This is an early onset and progressive neurodegenerative disorder that may have signs such as weak muscles (hypotonia) at birth.  Lack of normal neurological development becomes evident in the first year of life.  Infants do not achieve the usual early childhood milestones such as sitting, walking and speech.  There is considerable variation in the clinical progression and some infants that may develop early speech that often have a slurred quality to it.  The degree of cognitive impairment varies widely but is often severe, accompanied by balance difficulties (ataxia), and stiff muscles in the limbs.  Muscles may show wasting as well.

Brain imaging reveals evidence of degenerative changes and muscle biopsy shows lack of normal nerve pathways.  The optic nerve that transmits visual symptoms is usually pale revealing lack of normal functioning.


This condition is caused by mutations in a specific gene.  Both members of that gene are changed in patients while the parents, who carry only one mutation, are clinically normal but the offspring of two such parents inherit a 25% risk of getting this condition.

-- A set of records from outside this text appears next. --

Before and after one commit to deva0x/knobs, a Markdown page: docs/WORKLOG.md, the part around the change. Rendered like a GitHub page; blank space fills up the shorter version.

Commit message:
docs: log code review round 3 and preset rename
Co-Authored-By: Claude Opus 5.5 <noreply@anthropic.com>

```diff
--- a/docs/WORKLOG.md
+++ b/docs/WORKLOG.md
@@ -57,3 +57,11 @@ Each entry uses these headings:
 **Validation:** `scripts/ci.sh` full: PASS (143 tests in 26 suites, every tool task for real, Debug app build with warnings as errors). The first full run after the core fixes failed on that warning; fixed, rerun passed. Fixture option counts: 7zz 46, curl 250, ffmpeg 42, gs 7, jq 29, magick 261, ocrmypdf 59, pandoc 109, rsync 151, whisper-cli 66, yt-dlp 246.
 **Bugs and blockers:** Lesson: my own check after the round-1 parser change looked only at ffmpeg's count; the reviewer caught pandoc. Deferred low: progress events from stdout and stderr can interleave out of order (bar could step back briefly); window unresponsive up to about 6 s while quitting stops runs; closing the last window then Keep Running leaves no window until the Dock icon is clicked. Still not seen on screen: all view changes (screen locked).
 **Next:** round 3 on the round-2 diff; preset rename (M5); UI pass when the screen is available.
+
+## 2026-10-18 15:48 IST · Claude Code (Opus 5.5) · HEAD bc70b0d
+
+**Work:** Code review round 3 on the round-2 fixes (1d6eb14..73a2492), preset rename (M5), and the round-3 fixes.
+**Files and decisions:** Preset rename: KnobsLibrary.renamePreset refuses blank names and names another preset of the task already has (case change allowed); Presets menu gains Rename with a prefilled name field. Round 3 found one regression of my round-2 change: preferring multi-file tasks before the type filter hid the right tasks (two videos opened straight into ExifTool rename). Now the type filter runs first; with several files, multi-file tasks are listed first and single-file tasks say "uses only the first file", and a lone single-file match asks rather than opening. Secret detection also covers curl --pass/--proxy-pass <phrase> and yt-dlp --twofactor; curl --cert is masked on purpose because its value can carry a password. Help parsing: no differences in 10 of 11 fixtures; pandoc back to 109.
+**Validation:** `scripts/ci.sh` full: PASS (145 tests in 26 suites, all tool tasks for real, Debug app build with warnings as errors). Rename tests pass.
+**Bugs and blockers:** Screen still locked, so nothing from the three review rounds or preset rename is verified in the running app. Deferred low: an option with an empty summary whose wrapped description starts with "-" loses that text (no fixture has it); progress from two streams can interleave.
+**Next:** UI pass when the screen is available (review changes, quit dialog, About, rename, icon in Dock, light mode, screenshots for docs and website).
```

Diagnosis and Prognosis: 

Newborns may have neurological signs of brain disease that suggest widespread developmental damage.  Neurologists, pediatricians and ophthalmologists may collaborate on the diagnosis and care.  In mild cases the signs of developmental delays may not be apparent for several months but progression of the brain damage soon make the widespread disease apparent.  MRIs of the brain reveals more signs of the brain disease.  Vision is subnormal but the cognitive impairment prevents quantitation.

No treatment has been reported.  Many individuals require full time supportive care.  The impact on longevity has not been reported.

Additional Information
Autosomal recessive